- To do
Find every line in the records below that holds the word "arxiv" and copy it.

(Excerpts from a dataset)

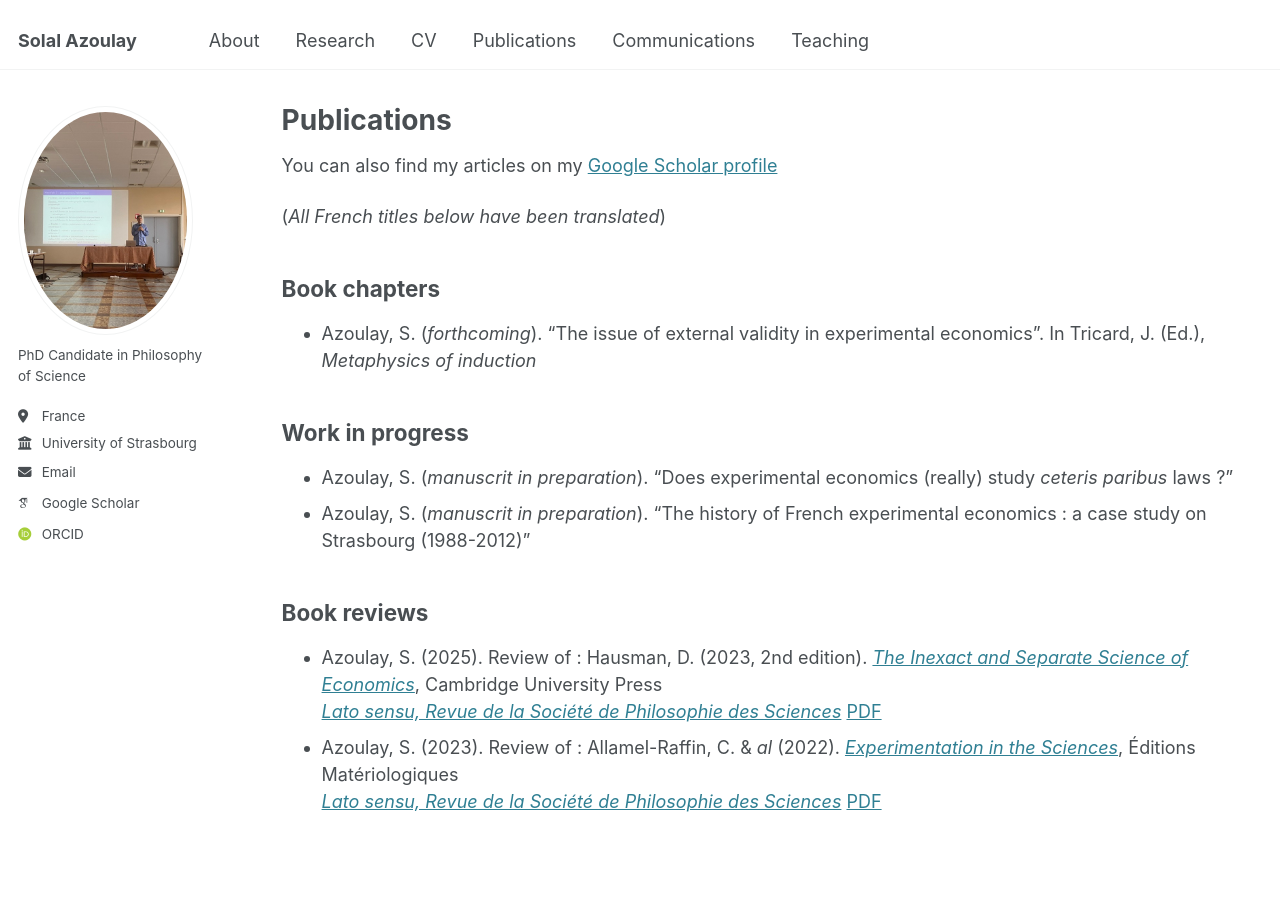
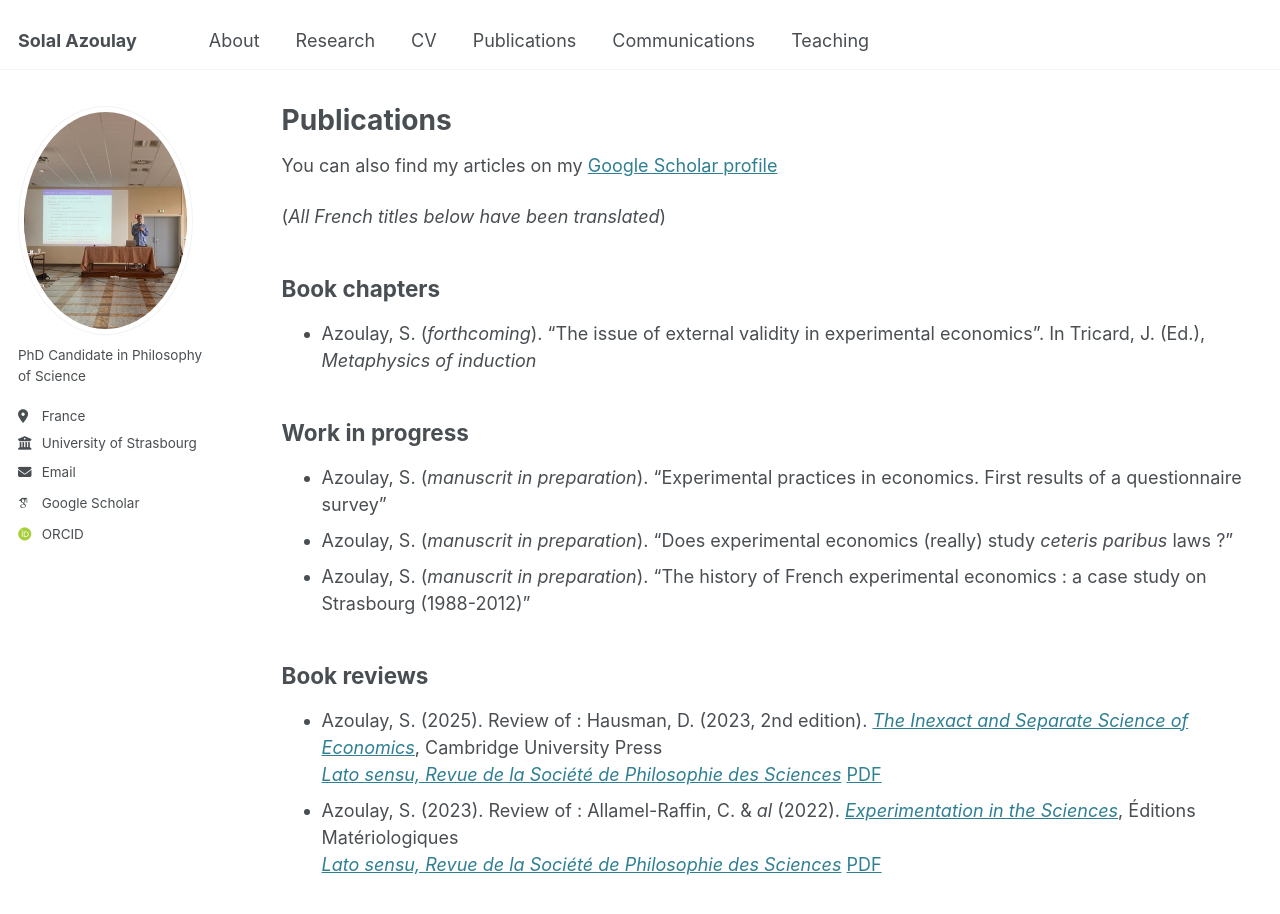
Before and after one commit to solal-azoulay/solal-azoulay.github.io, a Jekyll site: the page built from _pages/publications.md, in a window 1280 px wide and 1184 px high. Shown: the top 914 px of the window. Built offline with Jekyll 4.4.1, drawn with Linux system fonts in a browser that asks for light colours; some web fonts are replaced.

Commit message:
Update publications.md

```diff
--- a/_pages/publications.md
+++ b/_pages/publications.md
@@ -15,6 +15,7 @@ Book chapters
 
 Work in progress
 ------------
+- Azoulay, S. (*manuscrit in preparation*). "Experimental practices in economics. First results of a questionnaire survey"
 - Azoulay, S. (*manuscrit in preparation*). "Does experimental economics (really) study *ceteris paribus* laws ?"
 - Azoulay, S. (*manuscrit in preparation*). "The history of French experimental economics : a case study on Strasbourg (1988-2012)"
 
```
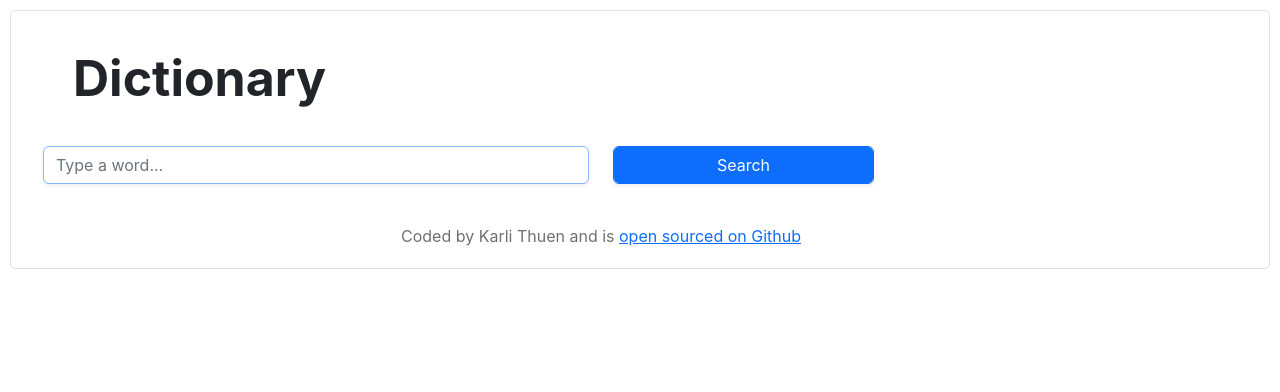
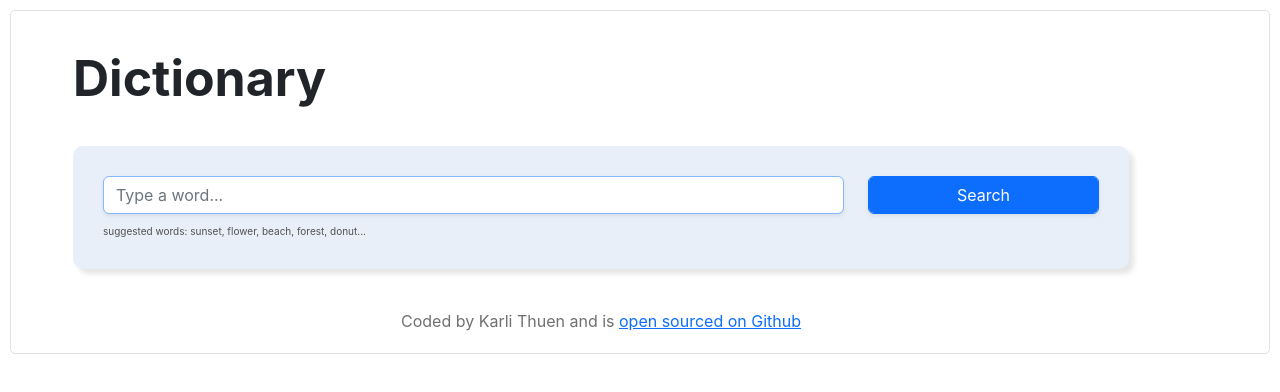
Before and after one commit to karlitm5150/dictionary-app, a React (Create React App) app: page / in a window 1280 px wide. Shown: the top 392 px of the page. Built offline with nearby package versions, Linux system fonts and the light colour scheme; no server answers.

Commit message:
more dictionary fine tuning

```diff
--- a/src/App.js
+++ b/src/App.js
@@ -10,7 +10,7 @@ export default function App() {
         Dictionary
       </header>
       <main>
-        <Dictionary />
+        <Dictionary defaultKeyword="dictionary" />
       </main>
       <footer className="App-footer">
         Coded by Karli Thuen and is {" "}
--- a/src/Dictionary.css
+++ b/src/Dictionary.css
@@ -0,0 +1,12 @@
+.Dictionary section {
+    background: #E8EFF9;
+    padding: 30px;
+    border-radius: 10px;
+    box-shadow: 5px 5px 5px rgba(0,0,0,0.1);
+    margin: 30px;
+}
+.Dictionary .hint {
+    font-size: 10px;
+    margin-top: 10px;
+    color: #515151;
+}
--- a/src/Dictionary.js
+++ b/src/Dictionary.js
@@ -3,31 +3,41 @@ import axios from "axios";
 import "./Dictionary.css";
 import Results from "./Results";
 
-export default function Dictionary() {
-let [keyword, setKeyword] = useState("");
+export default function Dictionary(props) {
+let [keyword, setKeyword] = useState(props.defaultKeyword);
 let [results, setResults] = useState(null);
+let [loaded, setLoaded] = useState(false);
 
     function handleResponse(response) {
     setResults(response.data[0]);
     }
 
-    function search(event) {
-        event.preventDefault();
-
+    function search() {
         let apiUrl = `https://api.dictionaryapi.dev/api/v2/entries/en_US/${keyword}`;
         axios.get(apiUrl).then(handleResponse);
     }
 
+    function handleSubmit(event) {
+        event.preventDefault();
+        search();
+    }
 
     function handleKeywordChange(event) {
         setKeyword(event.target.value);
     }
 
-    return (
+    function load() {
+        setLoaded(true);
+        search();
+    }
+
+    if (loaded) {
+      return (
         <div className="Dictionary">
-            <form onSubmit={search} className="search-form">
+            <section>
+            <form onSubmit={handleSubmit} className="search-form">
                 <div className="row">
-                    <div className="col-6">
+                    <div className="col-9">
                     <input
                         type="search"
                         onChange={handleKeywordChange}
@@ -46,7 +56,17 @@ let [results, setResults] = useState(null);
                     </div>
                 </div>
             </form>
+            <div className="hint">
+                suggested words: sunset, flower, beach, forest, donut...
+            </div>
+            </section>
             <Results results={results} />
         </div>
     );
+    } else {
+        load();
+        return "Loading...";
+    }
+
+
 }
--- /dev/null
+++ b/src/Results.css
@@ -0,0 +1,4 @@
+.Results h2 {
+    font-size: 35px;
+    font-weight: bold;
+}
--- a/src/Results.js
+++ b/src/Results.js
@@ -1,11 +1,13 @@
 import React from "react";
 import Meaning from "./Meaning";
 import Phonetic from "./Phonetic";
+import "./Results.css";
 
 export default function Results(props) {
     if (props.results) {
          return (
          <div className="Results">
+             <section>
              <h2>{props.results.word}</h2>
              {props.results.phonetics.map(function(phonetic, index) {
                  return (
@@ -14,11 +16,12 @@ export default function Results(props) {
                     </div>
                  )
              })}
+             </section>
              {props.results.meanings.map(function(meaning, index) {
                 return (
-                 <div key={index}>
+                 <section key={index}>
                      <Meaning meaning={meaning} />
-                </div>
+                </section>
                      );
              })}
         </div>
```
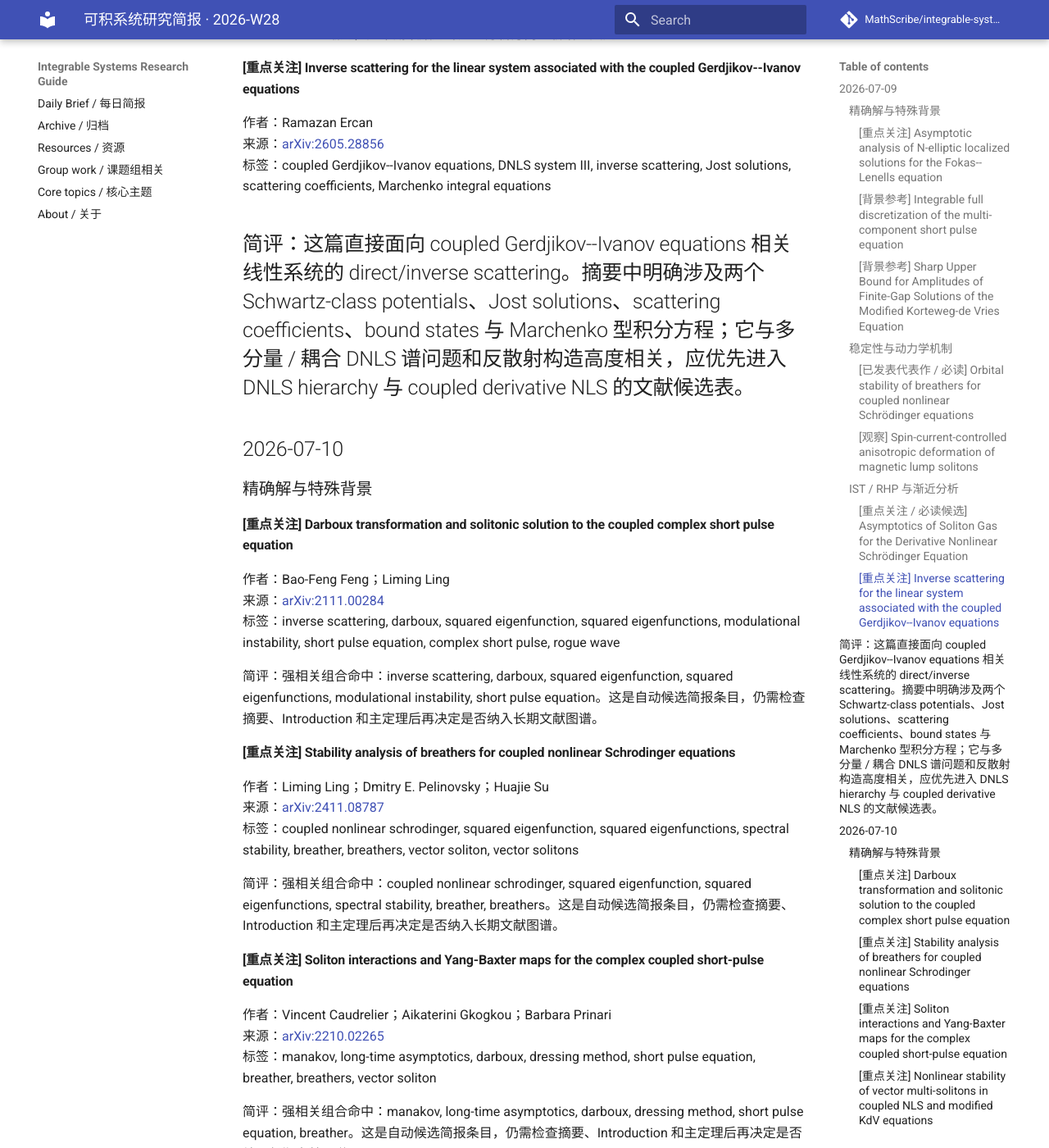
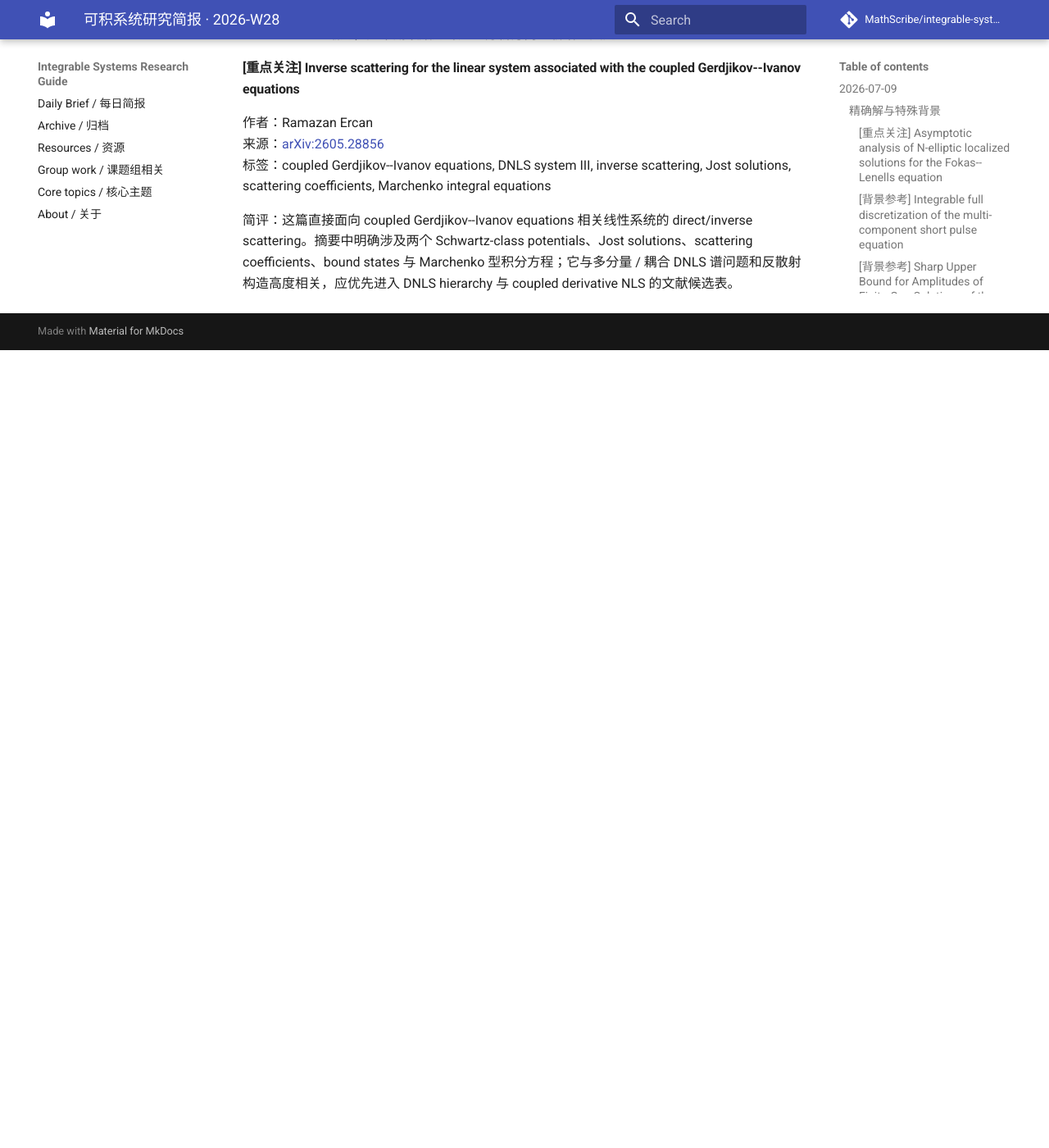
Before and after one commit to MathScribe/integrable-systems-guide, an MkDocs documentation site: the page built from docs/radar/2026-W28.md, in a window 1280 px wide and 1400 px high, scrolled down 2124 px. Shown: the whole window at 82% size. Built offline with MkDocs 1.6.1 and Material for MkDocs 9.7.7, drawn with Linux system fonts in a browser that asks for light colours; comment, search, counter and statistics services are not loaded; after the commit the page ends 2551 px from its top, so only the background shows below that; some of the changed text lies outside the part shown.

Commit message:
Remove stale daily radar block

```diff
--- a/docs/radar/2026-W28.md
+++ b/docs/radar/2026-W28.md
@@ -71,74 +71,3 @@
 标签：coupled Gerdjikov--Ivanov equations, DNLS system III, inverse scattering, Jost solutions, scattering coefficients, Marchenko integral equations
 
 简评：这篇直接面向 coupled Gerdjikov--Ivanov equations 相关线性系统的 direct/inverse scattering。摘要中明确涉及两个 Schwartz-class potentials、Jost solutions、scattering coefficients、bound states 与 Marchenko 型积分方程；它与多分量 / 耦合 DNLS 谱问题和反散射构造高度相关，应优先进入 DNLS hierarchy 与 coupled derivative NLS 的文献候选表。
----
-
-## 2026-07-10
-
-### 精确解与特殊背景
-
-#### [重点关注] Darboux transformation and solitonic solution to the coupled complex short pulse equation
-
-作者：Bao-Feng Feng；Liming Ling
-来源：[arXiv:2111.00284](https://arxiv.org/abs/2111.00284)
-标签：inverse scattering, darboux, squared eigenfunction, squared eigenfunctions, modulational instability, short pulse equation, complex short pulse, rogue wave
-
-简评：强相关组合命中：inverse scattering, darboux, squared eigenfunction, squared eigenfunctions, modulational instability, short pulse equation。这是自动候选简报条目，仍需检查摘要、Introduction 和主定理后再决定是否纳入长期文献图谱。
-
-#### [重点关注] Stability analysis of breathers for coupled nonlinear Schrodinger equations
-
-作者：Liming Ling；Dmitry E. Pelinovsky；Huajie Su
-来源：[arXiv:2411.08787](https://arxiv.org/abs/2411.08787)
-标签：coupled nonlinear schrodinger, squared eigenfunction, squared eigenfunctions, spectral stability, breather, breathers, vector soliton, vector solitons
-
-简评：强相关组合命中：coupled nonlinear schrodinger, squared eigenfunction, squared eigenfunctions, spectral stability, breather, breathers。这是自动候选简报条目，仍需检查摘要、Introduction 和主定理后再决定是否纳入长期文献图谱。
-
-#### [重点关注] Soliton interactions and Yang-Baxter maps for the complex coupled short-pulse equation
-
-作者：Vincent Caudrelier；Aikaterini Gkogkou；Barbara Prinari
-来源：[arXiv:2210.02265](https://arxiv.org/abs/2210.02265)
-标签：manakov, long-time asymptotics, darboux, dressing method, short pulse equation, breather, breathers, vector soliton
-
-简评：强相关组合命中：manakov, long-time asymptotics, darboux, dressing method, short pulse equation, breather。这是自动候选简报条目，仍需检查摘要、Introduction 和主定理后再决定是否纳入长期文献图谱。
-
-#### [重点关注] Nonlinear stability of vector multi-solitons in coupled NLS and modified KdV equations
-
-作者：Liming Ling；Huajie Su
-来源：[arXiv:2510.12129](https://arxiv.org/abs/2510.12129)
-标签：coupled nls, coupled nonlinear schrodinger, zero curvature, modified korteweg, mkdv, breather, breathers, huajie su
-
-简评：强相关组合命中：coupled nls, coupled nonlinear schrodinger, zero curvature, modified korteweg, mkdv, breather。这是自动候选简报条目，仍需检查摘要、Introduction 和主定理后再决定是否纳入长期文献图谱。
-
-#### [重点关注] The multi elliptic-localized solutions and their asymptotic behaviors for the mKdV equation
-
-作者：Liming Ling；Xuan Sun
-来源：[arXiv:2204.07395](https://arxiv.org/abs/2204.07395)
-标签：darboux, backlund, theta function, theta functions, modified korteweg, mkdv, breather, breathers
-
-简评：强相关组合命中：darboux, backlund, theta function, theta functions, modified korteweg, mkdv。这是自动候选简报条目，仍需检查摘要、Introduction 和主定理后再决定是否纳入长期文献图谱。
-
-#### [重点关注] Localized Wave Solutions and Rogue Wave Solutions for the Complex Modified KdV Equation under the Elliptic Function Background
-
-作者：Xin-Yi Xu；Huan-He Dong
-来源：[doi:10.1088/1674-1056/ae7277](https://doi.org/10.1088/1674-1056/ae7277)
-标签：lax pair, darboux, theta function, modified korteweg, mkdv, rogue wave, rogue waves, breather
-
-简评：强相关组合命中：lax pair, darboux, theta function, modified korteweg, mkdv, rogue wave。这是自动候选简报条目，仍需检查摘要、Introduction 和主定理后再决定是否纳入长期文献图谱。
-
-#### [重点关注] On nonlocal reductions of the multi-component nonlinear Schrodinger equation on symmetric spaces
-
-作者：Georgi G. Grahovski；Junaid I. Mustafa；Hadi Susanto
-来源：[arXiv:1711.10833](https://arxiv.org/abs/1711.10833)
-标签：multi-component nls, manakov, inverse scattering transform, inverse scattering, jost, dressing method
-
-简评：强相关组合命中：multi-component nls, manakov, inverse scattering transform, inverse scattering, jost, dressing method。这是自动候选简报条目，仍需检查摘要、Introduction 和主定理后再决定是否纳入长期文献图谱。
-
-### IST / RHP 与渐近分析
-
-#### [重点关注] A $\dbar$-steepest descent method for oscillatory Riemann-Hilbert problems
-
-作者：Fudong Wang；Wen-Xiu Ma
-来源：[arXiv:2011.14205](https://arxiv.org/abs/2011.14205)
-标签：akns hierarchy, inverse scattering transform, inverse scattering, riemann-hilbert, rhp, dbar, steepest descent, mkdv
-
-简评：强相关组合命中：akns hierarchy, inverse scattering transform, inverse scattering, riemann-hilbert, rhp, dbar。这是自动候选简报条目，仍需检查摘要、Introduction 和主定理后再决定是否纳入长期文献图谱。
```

- Response to the exercise
-来源：[arXiv:2111.00284](https://arxiv.org/abs/2111.00284)
-来源：[arXiv:2411.08787](https://arxiv.org/abs/2411.08787)
-来源：[arXiv:2210.02265](https://arxiv.org/abs/2210.02265)
-来源：[arXiv:2510.12129](https://arxiv.org/abs/2510.12129)
-来源：[arXiv:2204.07395](https://arxiv.org/abs/2204.07395)
-来源：[arXiv:1711.10833](https://arxiv.org/abs/1711.10833)
-来源：[arXiv:2011.14205](https://arxiv.org/abs/2011.14205)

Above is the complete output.